So, is driving an EV (like the Tesla Model S) actually sustainable? Does it not matter how the actual power/energy was created? Does this matter?

  • 2
    Possible duplicate of Are electric cars as environmentally friendly as we think they are?
    – THelper
    Aug 12, 2014 at 15:18
  • @THelper you know, as I was writing my answer, I was sure I'd written something like this before. I agree that this is a duplicate.
    – 410 gone
    Aug 13, 2014 at 7:58
  • @EnergyNumbers Ok, then I'll close this as a duplicate. I do think you've mentioned some interesting new information in your answer here (e.g. that electric vehicles tend to be lighter, I always thought they are heavier), so perhaps you can merge both answers somehow?
    – THelper
    Aug 13, 2014 at 8:37

1 Answer 1


short answer: yes, it's better than driving a fossil-fuel car.

Long answer: it may seem to make less sense if you only consider a very small range of impacts, where all of the costs are visible, but only some of the benefits. Only when you zoom out to the long-term system level do you capture all of the benefits. And there are even better alternatives.

carbon in motion

Even if the extra electricity is provided by coal, an electric vehicle is so much more efficient than a fossil car, that there will carbon savings: electric cars are typically 80-90% efficient, compared to about 20% for a fossil car. So even with a coal plant at 33% efficiency, there' still a carbon saving from the electric.

embodied energy

Electric vehicles tend to be lighter, too (except the Rolls Royce Electric Phantom), so there can be lower impact on materials for the chassis. The batteries are materials-intensive; they are currently so valuable that a lot of attention is paid to end-of-life reuse and recycling of the materials.

big picture

Electric vehicles can help with the market penetration of exogenously-variable renewables such as wind and PV. They release some of the stranglehold that oil companies have on the economy and politics.

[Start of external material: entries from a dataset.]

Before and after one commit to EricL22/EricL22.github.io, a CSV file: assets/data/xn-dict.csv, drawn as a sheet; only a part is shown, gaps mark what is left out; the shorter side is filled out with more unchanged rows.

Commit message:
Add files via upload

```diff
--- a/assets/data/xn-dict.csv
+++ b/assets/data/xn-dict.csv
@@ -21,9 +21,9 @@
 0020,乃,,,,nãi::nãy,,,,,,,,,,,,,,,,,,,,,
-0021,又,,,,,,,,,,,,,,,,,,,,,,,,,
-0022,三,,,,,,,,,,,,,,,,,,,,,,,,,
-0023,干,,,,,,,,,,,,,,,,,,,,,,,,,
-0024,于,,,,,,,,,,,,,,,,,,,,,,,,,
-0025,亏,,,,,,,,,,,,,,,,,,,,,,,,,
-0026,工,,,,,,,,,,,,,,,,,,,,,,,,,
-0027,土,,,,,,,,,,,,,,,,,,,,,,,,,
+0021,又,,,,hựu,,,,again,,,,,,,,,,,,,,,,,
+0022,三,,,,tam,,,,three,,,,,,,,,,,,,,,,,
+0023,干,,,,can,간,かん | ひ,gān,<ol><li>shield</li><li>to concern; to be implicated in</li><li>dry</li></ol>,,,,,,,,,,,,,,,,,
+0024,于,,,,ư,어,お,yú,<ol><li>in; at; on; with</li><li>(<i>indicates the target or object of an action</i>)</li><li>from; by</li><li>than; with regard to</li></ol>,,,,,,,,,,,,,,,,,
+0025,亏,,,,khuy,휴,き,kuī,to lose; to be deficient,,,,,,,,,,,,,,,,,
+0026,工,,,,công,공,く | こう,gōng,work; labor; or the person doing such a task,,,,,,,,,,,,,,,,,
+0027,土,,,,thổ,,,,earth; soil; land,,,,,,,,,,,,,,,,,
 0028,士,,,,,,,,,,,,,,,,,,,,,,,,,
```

They make for quieter streets, and quieter car journeys. They eliminate the local pollution from car exhausts (tail pipes).

bigger picture

Patterns both of car ownership and use have changed hugely in the last 4 decades. And the change in the 4 decades before that was huge too. 4 decades is enough for really big changes in transport patterns. For several reasons. It's 1.5-2 generations, giving plenty of time for cultural attitudes to shift. It's long enough for disruptive technological innovations to gain big market share. And it's long enough for a sufficient amount of land-use to be reshaped around new transport patterns.

Current car ownership doesn't make a lot of sense, from lots of perspectives. Most cars spend almost all their time stationary. Quite a lot of dwellings have different cars for different purposes. Most cars are able to drive hundreds of miles on a single refuelling, but very rarely if ever do so.

It's possible we will see completely different patterns of ownership in the future, with various different forms of shared ownership.

It's also possible that the growing obesity epidemic in parts of the developed world, the internalising of negative externalities into energy prices, and a better public understanding of the prerequisites for and importance of a vibrant public realm, lead to a resurgence in walking and cycling, negating the need for a big proportion of current car ownership and use.

  • 1
    Awesome answer, makes sense. Just one followup: does PV = Photo Voltaic? i.e Solar Panels/energy? Aug 12, 2014 at 15:01
  • @unknownprotocol Yes.
    – gerrit
    Aug 12, 2014 at 15:13

Not the answer you're looking for? Browse other questions tagged or ask your own question.